Nitpicking this may be, but I’m not entirely sure that Mark Paytress’s 2014 booklet essays are an improvement on the 2004 versions (I’d swear they’re shorter on content and word-count, though that may be just a deception, an illusion fostered by the plethora of photos accompanying the text). And I wonder whether the proverbial farthing-of-tar that perhaps slightly spoils the ship for hardcore fans lies in the omission of some key recording details and in the inevitable comparisons between individual takes compiled. On My People Were Fair…, there are just two discrepancies: the bonus cut of Chateau In Virginia Waters is a different take to that on the 2004 edition, while the new edition shifts take 2 of Debora (notable for its cleaner, non-fadeout ending) over to Prophets’ second disc. The 2014 edition of Prophets… omits the take of One Inch Rock that came with the 2004 edition, which sports a different ending. But it’s with Unicorn where the situation is at its most confounding, for the credits omit the detail regarding the provenance of no fewer than seven tracks on the first disc and only one out of the dozen alternate takes from the 2004 edition is common to the 2014 set, a circumstance which only careful scrutiny reveals. And while on the subject of completeness, well I’d like to’ve seen the lyrics reproduced for the handful of songs not on the original albums. But in every other respect, though, these new editions are both handsome and pretty much definitive, and likely the most desirable ones to have residing permanently in your collection. Indeed, the new editions are unquestionably worth buying even if you already bought the 2004 counterparts, although devotees will want to hang onto the 2004 incarnation of Unicorn especially for its bewildering plethora of variant alternate takes.

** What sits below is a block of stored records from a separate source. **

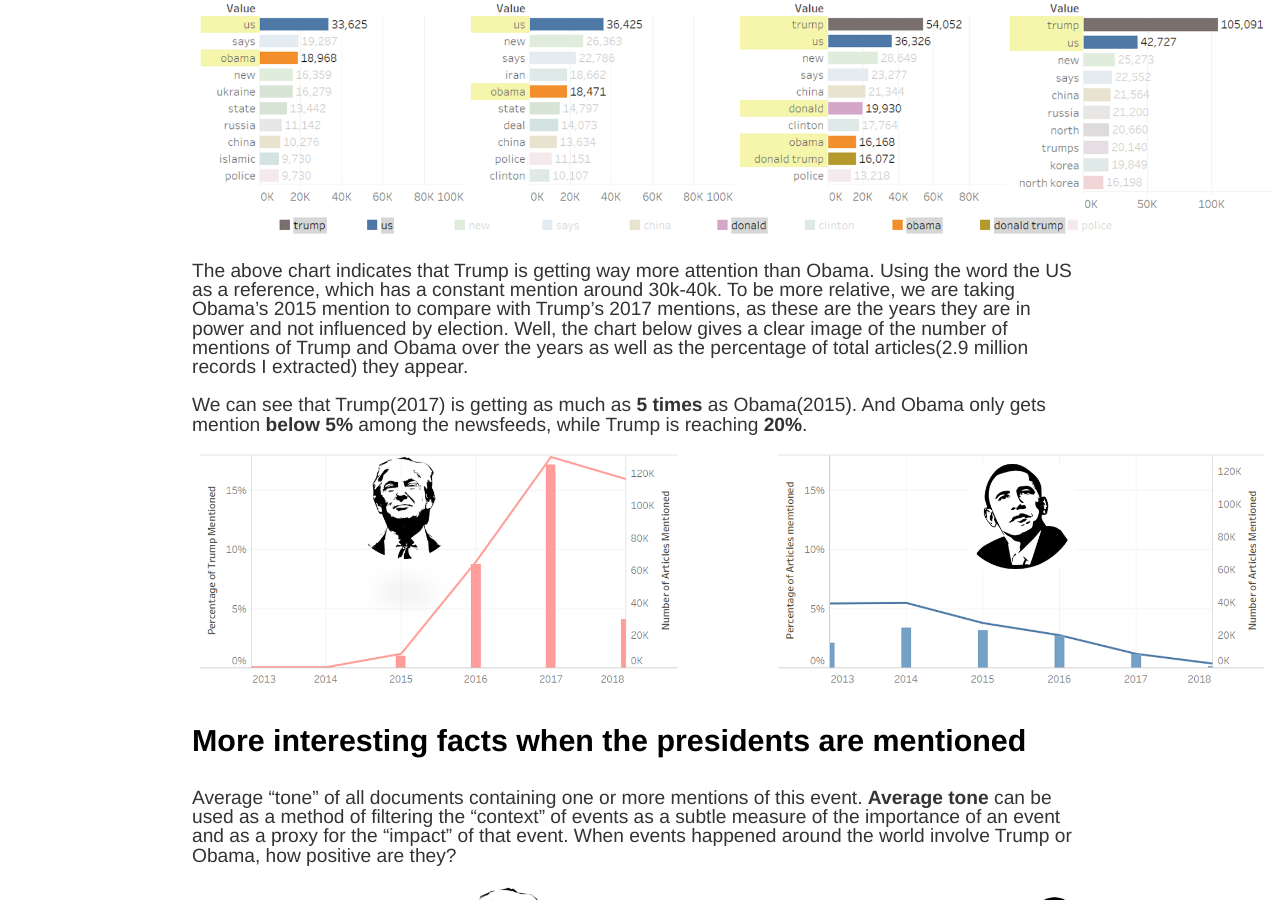
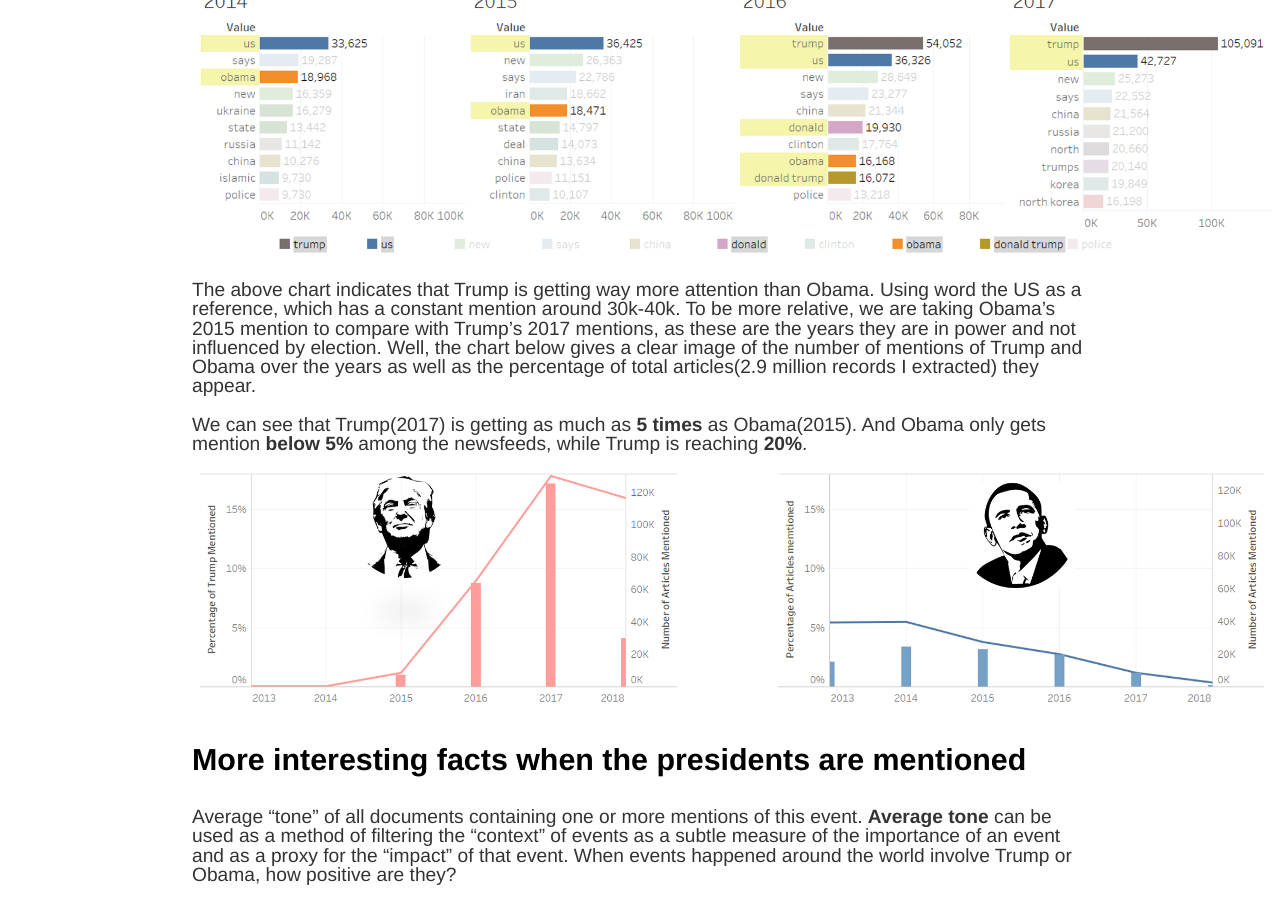
Before and after one commit to elodielu/elodielu.github.io, a Jekyll site: the page built from _posts/2018-04-19-text-analysis-media.md, in a window 1280 px wide and 900 px high, scrolled down 2454 px. Built offline with Jekyll 4.4.1, drawn with Linux system fonts in a browser that asks for light colours; some of the changed text lies outside the part shown.

Commit message:
Update 2018-04-19-text-analysis-media.md

```diff
--- a/_posts/2018-04-19-text-analysis-media.md
+++ b/_posts/2018-04-19-text-analysis-media.md
@@ -43,7 +43,7 @@ Top 10 words of the Year
 
 <img src="https://elodielu.github.io/picture/wordcount.png" width = "1080">
 
-The above chart indicates that Trump is getting way more attention than Obama. Using the word the US as a reference, which has a constant mention around 30k-40k. To be more relative, we are taking Obama's 2015 mention to compare with Trump's 2017 mentions, as these are the years they are in power and not influenced by election. Well, the chart below gives a clear image of the number of mentions of Trump and Obama over the years as well as the percentage of total articles(2.9 million records I extracted) they appear.
+The above chart indicates that Trump is getting way more attention than Obama. Using word the US as a reference, which has a constant mention around 30k-40k. To be more relative, we are taking Obama's 2015 mention to compare with Trump's 2017 mentions, as these are the years they are in power and not influenced by election. Well, the chart below gives a clear image of the number of mentions of Trump and Obama over the years as well as the percentage of total articles(2.9 million records I extracted) they appear.
 
 We can see that Trump(2017) is getting as much as **5 times** as Obama(2015). And Obama only gets mention **below 5%** among the newsfeeds, while Trump is reaching **20%**.
 
```
Also changed, not shown: other parts of _posts/2018-04-19-text-analysis-media.md (+1 -1 lines).
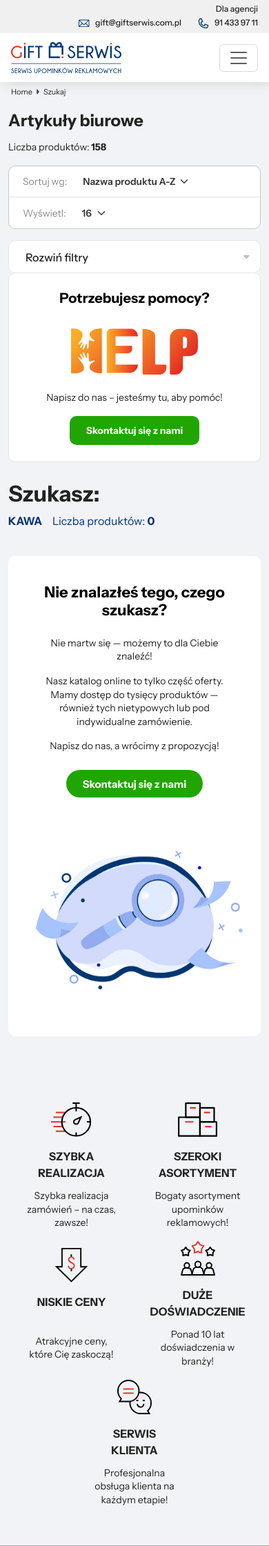
After one commit to goldipl/GIFT-SERWIS, a PHP site: page /not-found.php in a window 390 px wide. The commit adds this page. Shown: the top 2241 px of the page at 69% size. Run offline with PHP 8.4, Linux system fonts and the light colour scheme.

Commit message:
Add category not found page and styles
- Created a new `category_not_found.php` component to display a message when no products are found in a specific category.
- Implemented a new `not-found.php` page to serve as the main template for the "not found" scenario, including necessary headers, footers, and scripts.
- Added SCSS styles in `_category_not_found.scss` to style the not found message, including responsive design adjustments.

```diff
--- /dev/null
+++ b/components/category/category_not_found.php
@@ -0,0 +1,23 @@
+<div class="not-found">
+    <h2 class="not-found-title">Szukasz:</h2>
+    <div class="finding-box">
+        <div class="finding-box-slots">
+            <strong>KAWA</strong>
+        </div>
+        <div class="finding-box-quantity">
+            <span>Liczba produktów: <strong>0</strong></span>
+        </div>
+    </div>
+    <div class="not-found-box">
+        <div class="not-found-box-text">
+            <h3>Nie znalazłeś tego, czego szukasz?</h3>
+            <p>Nie martw się — możemy to dla Ciebie znaleźć!</p>
+            <p>Nasz katalog online to tylko część oferty. Mamy dostęp do tysięcy produktów — również tych nietypowych lub pod indywidualne zamówienie.</p>
+            <p>Napisz do nas, a wrócimy z propozycją!</p>
+            <a href="" class="contact-btn">Skontaktuj się z nami</a>
+        </div>
+        <div class="not-found-box-img">
+            <img src="./assets/img/category/not-found.jpg" alt="Nie znalazłeś tego, czego szukasz?" width="385" height="258">
+        </div>
+    </div>
+</div>
--- /dev/null
+++ b/not-found.php
@@ -0,0 +1,57 @@
+<!DOCTYPE html>
+<html lang="pl">
+    <head>
+        <meta charset="UTF-8">
+        <meta http-equiv="X-UA-Compatible" content="IE=edge">
+        <meta name="viewport" content="width=device-width, initial-scale=1.0">
+        <title>GiftSerwis - Nie znalazłeś tego, czego szukasz?</title>
+        <link rel="shortcut icon" href="./assets/icons/favicon.ico" type="image/x-icon">
+        <link rel="stylesheet" href="./css/bootstrap.min.css" crossorigin="anonymous">
+        <link rel="stylesheet" href="./css/select2.min.css" />
+        <link rel="stylesheet" href="./scss/main.css">
+    </head>
+    <body>
+        <header>
+            <?php include "./components/common/topbar.php"; ?>
+            <?php include "./components/common/nav.php"; ?>
+        </header>
+        <main id="main-wrapper">
+            <div class="breadcrumbs container">
+                <ul>
+                    <li class="breadcrumb-item">
+                        <a href="./index.php">Home</a>
+                    </li>
+                    <li class="breadcrumb-item">
+                        <span>Szukaj</span>
+                    </li>
+                </ul>
+            </div>
+            <div class="category-wrapper">
+                <div class="container category-top-menu">
+                    <?php include "./components/category/category_top_seo_text.php"; ?>
+                    <?php include "./components/category/category_top_filters.php"; ?>
+                </div>
+                <div class="container">
+                    <aside class="category-wrapper__left">
+                        <?php include "./components/category/category_left_filters.php"; ?>
+                        <?php include "./components/category/category_left_helpbox.php"; ?>
+                    </aside>
+                    <div class="category-wrapper__right">
+                        <?php include "./components/category/category_not_found.php"; ?>
+                    </div>
+                </div>
+            </div>
+            <?php include "./components/main_page/info_section.php"; ?>
+        </main>
+        <footer>
+            <?php include "./components/common/footer.php"; ?>
+        </footer>
+        <script src="./js/jquery.min.js"></script>
+        <script src="./js/popper.min.js"></script>
+        <script src="./js/bootstrap.bundle.min.js" crossorigin="anonymous"></script>
+        <script src="./js/bootbox.min.js"></script>
+        <script src="./js/select2.min.js"></script>
+        <script src="./js/script.js"></script>
+        <script src="./js/category/show_menu.js"></script>
+    </body>
+</html>
--- /dev/null
+++ b/scss/category/_category_not_found.scss
@@ -0,0 +1,124 @@
+.not-found {
+  &-title {
+    font-weight: 700;
+    font-size: 32px;
+    line-height: 136%;
+    color: $text_color;
+    margin: 0 0 6px 0;
+  }
+  .finding-box {
+    display: flex;
+    flex-direction: row;
+    justify-content: flex-start;
+    align-items: center;
+    margin: 0 0 37px 0;
+    gap: 15px;
+    &-slots {
+      display: inline-flex;
+      flex-wrap: wrap;
+      gap: 15px;
+      strong {
+        font-weight: 700;
+        font-size: 16px;
+        line-height: 160%;
+        color: $main-color;
+      }
+    }
+    &-quantity {
+      span {
+        font-weight: 400;
+        font-size: 16px;
+        line-height: 160%;
+        color: $main-color;
+        strong {
+          font-weight: 700;
+        }
+      }
+    }
+  }
+  &-box {
+    display: flex;
+    flex-direction: row;
+    justify-content: space-between;
+    align-items: center;
+    background-color: $white;
+    padding: 64px;
+    gap: 24px;
+    border-radius: 10px;
+    margin: 0 0 32px 0;
+    width: 100%;
+    height: max-content;
+    @media (max-width: 1200px) {
+      padding: 40px;
+    }
+    @media (max-width: 760px) {
+      flex-direction: column;
+      justify-content: center;
+    }
+    &-text {
+      h3 {
+        font-weight: 700;
+        font-size: 22px;
+        line-height: 120%;
+        color: $black;
+        margin: 0 0 40px 0;
+        @media (max-width: 760px) {
+          text-align: center;
+          margin: 0 0 24px 0;
+        }
+      }
+      p {
+        font-weight: 400;
+        font-size: 16px;
+        line-height: 140%;
+        color: $text_color;
+        margin: 0 0 24px 0;
+        @media (max-width: 1200px) {
+          font-size: 14px;
+        }
+        @media (max-width: 760px) {
+          text-align: center;
+          margin: 0 0 16px 0;
+        }
+      }
+      .contact-btn {
+        all: unset;
+        display: flex;
+        justify-content: center;
+        align-items: center;
+        width: 370px;
+        height: 50px;
+        background-color: $green;
+        color: $white;
+        cursor: pointer;
+        font-weight: 700;
+        font-size: 18px;
+        line-height: 1;
+        border-radius: 20px;
+        &:hover {
+          background-color: darken($green, 10%);
+        }
+        @media (max-width: 1200px) {
+          font-size: 15px;
+          height: 40px;
+          padding: 0 24px;
+          width: max-content;
+        }
+        @media (max-width: 760px) {
+          margin: 24px auto;
+        }
+      }
+    }
+    &-img {
+      width: 100%;
+      img {
+        object-fit: contain;
+        width: 100%;
+        min-width: 385px;
+        @media (max-width: 1200px) {
+          min-width: 300px;
+        }
+      }
+    }
+  }
+}
--- a/scss/main.scss
+++ b/scss/main.scss
@@ -48,5 +48,6 @@
 @import "./category/category_top_seo_text";
 @import "./category/category_bottom_seo_text";
 @import "./category/category_left_helpbox";
+@import "./category/category_not_found";
 
 @import "./catalogs/catalogs";
```
Also changed, not shown: assets/img/category/not-found.jpg (added), scss/main.css, 1 other file.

Review by: David Kidman
My People Were Fair And Had Sky In Their Hair (Not Deluxe Version)